Although the outages often come out of the blue, PG&E's 4.8 million customers have a vague idea of when it's their turn in the rotation. Customers are assigned to one of 14 blocks, and power is cut to each block sequentially. Customers can determine which block they're in by looking at the lower left corner of their bill.
"If you're in block 14 and we're (cutting power) in block 4, you know you can breathe fairly easily," said utility spokesman Scott Blakey. "But if you're in block 5, you know you can expect an outage." But the blocks cover vast swatches of the state, and power can be cut to a portion of each block. That leaves critics complaining that block numbers are all but meaningless.
Brandie Spencer, a shift manager at the Pasta Pomodoro chain in Berkeley, said the restaurant's accounting department deals with the power bills so she has no clue what her block number is. "I have no idea when they plan to pull the plug on us," she said. "But I do know that it will be bad if it comes as a surprise in the middle of a busy day.
We don't have back-up generators, so food orders won't be able to be filled, cash registers won't work and I can't very well send customers home."
PG&E argues providing more specific information could jeopardize public safety. It claims criminals would know which neighborhoods and businesses aren't protected by burglar alarms, security cameras and the like. But authorities in Palo Alto and Alameda -- two cities with municipal utilities that actively tell customers where the next outage will strike and roughly when it's coming -- haven't found any evidence supporting that view.
"I can't think of a major increase in crime during the blackouts," said Agent Jim Coffman, spokesman for the Palo Alto Police Department. Others note that outages typically come during daylight hours, when criminals are less likely to strike, or early in the evening, when most folks are home.
PG&E also argues there isn't time to alert millions of people to rolling blackouts, which often start with just a few minutes notice from the ISO. "We often do not have any lead time," Blakey said. "The last time we had outages, (the ISO) lost two power plants just like that. Bing, bang, boom and we were in the middle of a Stage 3 alert."
Municipal utilities also have a fraction of the customers that PG&E does, which makes it far easier for them to notify people, Blakey said. "We have an average of 225,000 people in each block," he said. That's about 10 times as many people as the Palo Alto Utility Department serves. But municipal utilities said notifying customers isn't particularly difficult -- or costly -- thanks to the Internet.
Alameda Power and Telecom spent about $20,000 creating a system using a telephone hot line, e-mails and faxes to provide information to its 32,000 customers, said utility spokesman Matt McCabe. The information is available within minutes of an ISO call for outages, he said.
"It wasn't a tremendous expenditure of money, but it has been a lot of time, " McCabe said. "But Alamedans have a very high expectation, and rightfully so, that we should keep them apprised of the power situation.
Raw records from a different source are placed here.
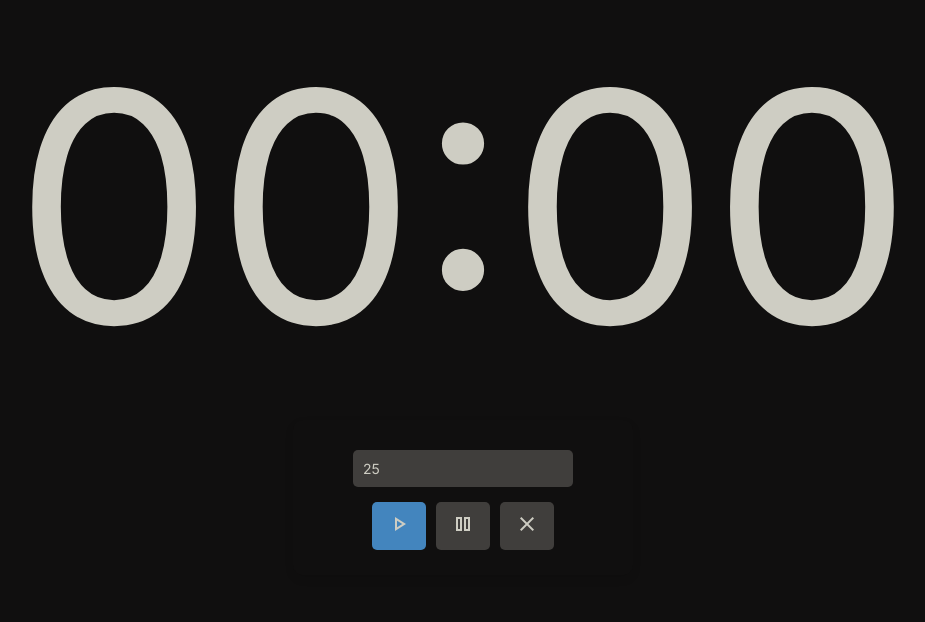
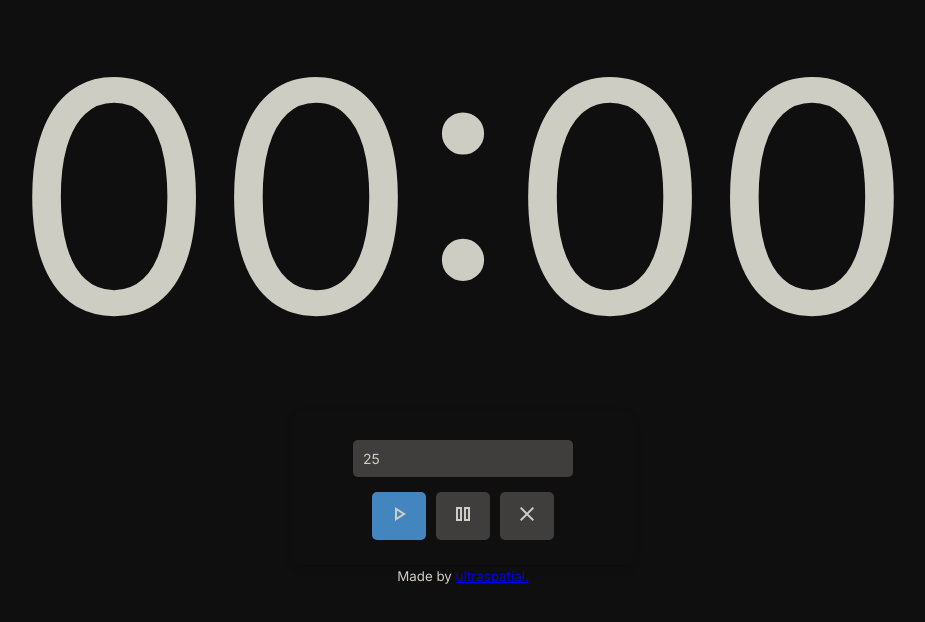
Before and after one commit to ultraspatial/CommandCenter, a plain HTML site: page source/index.html in a window 1280 px wide. Shown: the part 106-728 px from the top of the page, without its empty margins (177-1102 px from the left). Drawn offline with nearby package versions, Linux system fonts and the light colour scheme.

Commit message:
Added footer linking to github

```diff
--- a/source/index.html
+++ b/source/index.html
@@ -19,5 +19,6 @@
             <button id="stop-button" disabled><span class="material-symbols-outlined">close</span></button>
         </div>
     </div>
+    <footer><small>Made by <a href="https://github.com/ultraspatial">ultraspatial.</a></small></footer>
 </body>
 </html>
--- a/source/script.js
+++ b/source/script.js
@@ -1,4 +1,3 @@
-// TODO Remove break input.
 
 let workDuration = 25;
 let breakDuration = 5;
```
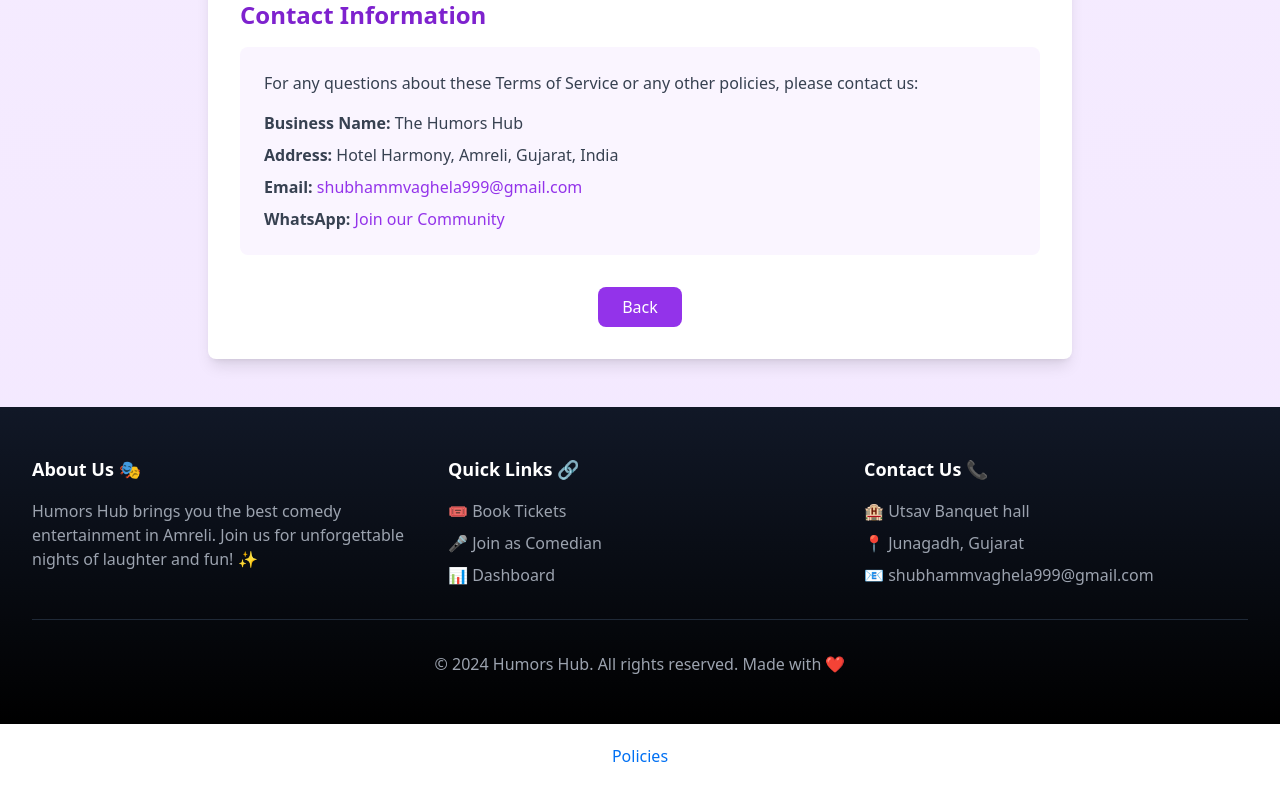
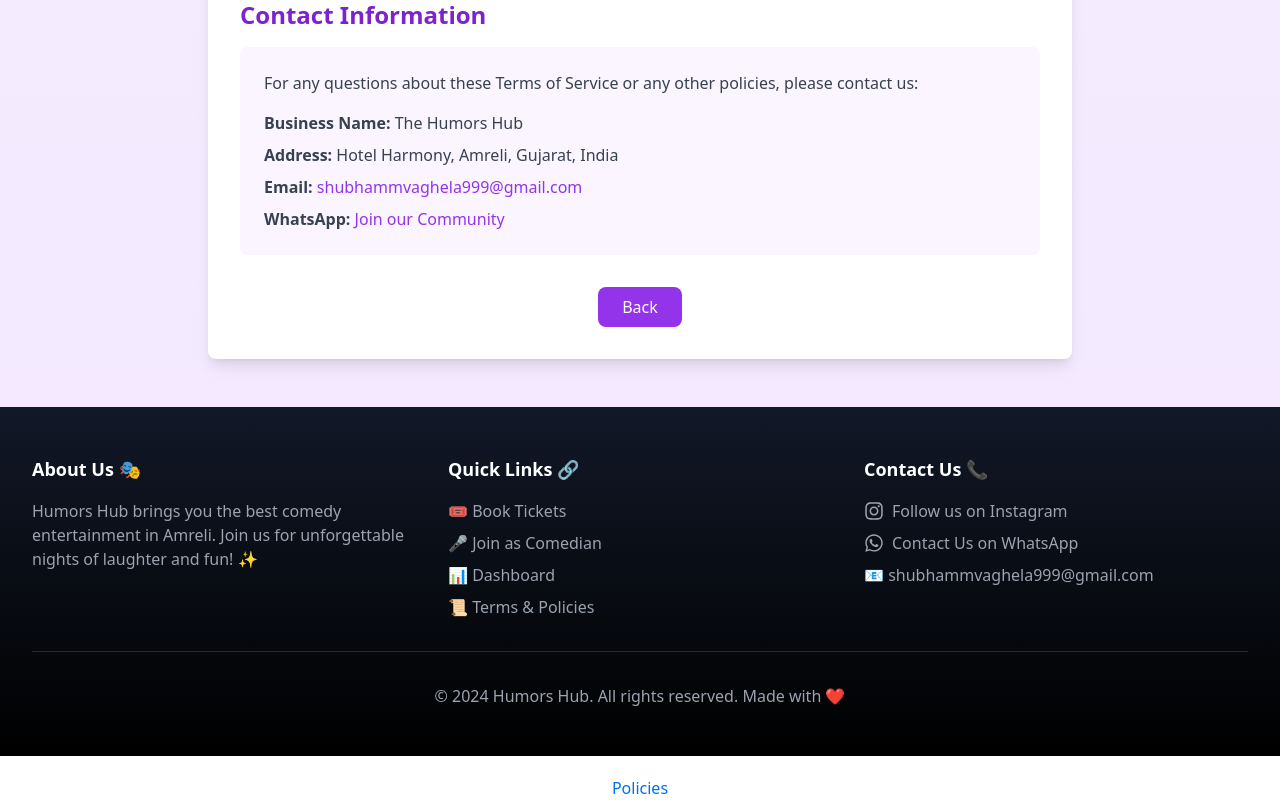
Before and after one commit to shubhhhwarrior/shubh-shows, a Next.js app: page /policies in a window 1280 px wide. Shown: the part 2569-3369 px from the top of the page. Before the commit the page ends 3337 px from the top, so only its background shows below. Built offline with nearby package versions, Linux system fonts and the light colour scheme; no server answers.

Commit message:
Update Footer.tsx

```diff
--- a/components/Footer.tsx
+++ b/components/Footer.tsx
@@ -1,9 +1,6 @@
-/**
- * @copyright (c) 2024 - Present
- * @author github.com/KunalG932
- * @license MIT
- */
 import { motion } from 'framer-motion';
+import { FaInstagram, FaWhatsapp } from 'react-icons/fa'; // Import Instagram and WhatsApp icons
+import Link from 'next/link';
 
 export default function Footer() {
   return (
@@ -40,13 +37,43 @@ export default function Footer() {
                   📊 Dashboard
                 </a>
               </li>
+              <li>
+                <Link
+                  href="/policies"
+                  className="text-gray-400 hover:text-white transition-colors duration-300"
+                >
+                  📜 Terms & Policies
+                </Link>
+              </li>
             </ul>
           </motion.div>
           <motion.div whileHover={{ scale: 1.02 }}>
             <h3 className="text-lg font-semibold mb-4">Contact Us 📞</h3>
             <ul className="space-y-2 text-gray-400">
-              <li>🏨 Utsav Banquet hall</li>
-              <li>📍 Junagadh, Gujarat</li>
+              {/* Instagram link with icon */}
+              <li>
+                <a
+                  href="https://www.instagram.com/the.humourshub"
+                  target="_blank"
+                  rel="noopener noreferrer"
+                  className="flex items-center gap-2 hover:text-white transition-colors duration-300"
+                >
+                  <FaInstagram size={20} /> {/* Instagram icon */}
+                  Follow us on Instagram
+                </a>
+              </li>
+              {/* WhatsApp link with icon */}
+              <li>
+                <a
+                  href="https://chat.whatsapp.com/JrExMaZiT6F2LmylOuU8NL"
+                  target="_blank"
+                  rel="noopener noreferrer"
+                  className="flex items-center gap-2 hover:text-white transition-colors duration-300"
+                >
+                  <FaWhatsapp size={20} /> {/* WhatsApp icon */}
+                  Contact Us on WhatsApp
+                </a>
+              </li>
               <li>📧 shubhammvaghela999@gmail.com</li>
             </ul>
           </motion.div>
```
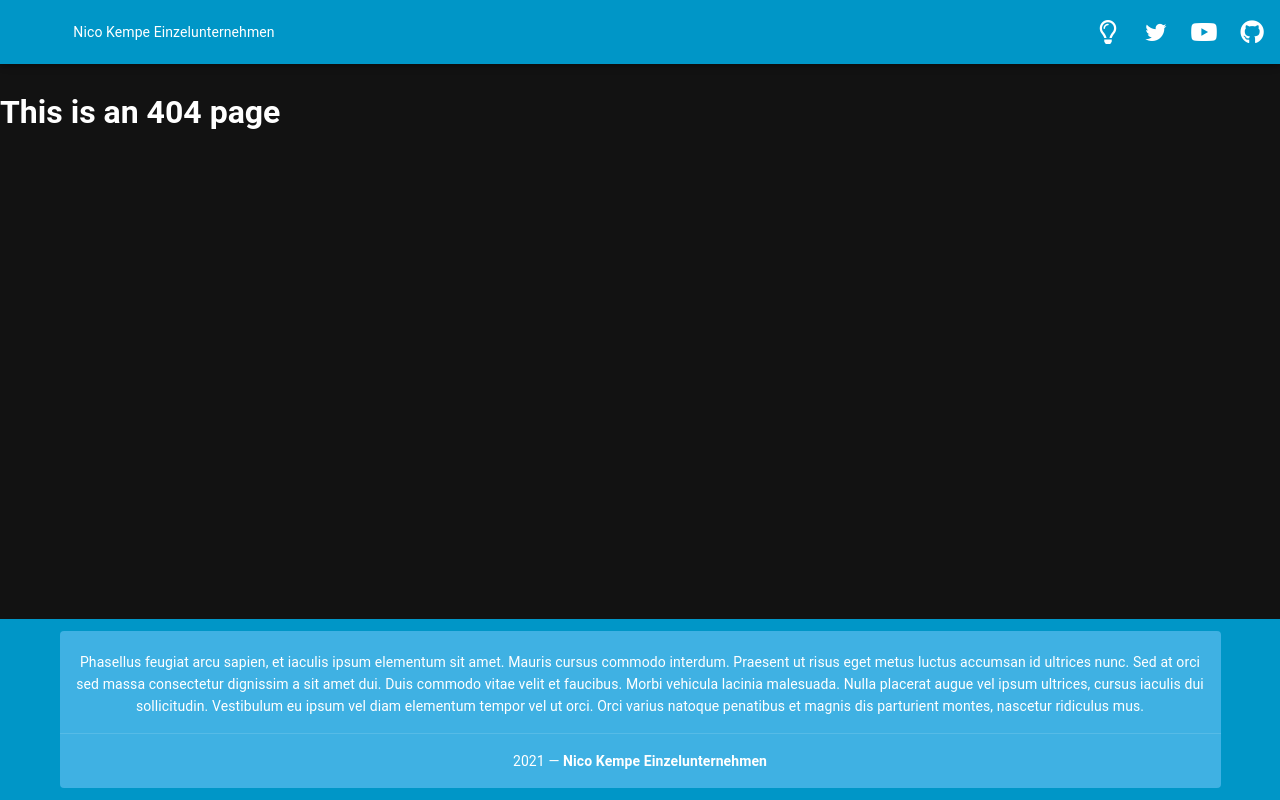
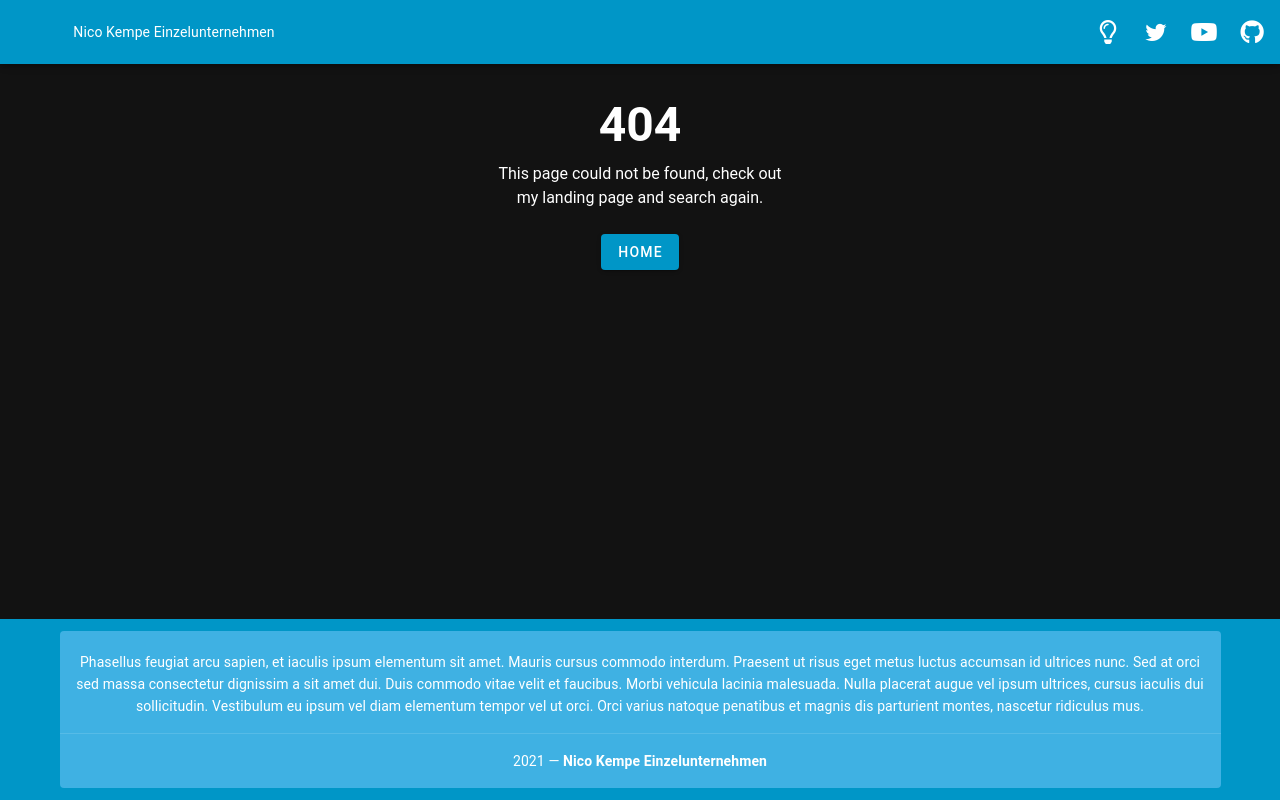
Before and after one commit to nicokempe/portfolio, a Vue app: page /404 in a window 1280 px wide. Built offline with nearby package versions, Linux system fonts and the light colour scheme; a small style sheet from the web is missing.

Commit message:
Add text to the 404 page

```diff
--- a/src/views/404View.vue
+++ b/src/views/404View.vue
@@ -1,5 +1,22 @@
 <template>
-  <div class="404">
-    <h1>This is an 404 page</h1>
-  </div>
+  <v-container>
+    <v-row class="text-center">
+
+      <v-col class="mb-4">
+        <h1 class="display-2 font-weight-bold mb-3">
+          404
+        </h1>
+
+        <p class="subheading font-weight-regular">
+          This page could not be found, check out
+          <br>my landing page and search again.
+          <br>
+          <br>
+          <v-btn class="primary">Home
+            <router-link to="/" tag="button"></router-link>
+          </v-btn>
+        </p>
+      </v-col>
+    </v-row>
+  </v-container>
 </template>
```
That's an obligation that we have."
Chronicle staff writer Stacy Finz contributed to this report / E-mail Chuck Squatriglia at email@example.com.
©2001 San Francisco Chronicle Page A - 1
-- Swissrose (firstname.lastname@example.org), March 27, 2001
Since summer is almost here, and things have no where to go but down hill for a while, it seems to me that they should just start SCHEDULING regular black outs. Many 3rd world nations only have power part of a day and they know when they will have it and when they will not have it. I would rather lose it an hour every day, if it were the same hour, than get "hit" now and then. I have worked in large hospitals and it can be a real pain...figuratively and literally. One time the generator didn't kick in during an open heart surgery (valve replacement) and we had to take turns with a hand crank keeping the heart/lung machine going. At 60 revolutions per minute it wasn't real fun, plus surgery heated up like an oven and all monitors were down. Not fun! But one could schedule around such things if times were known. Taz
-- Taz (Tassie123@aol.com), March 27, 2001.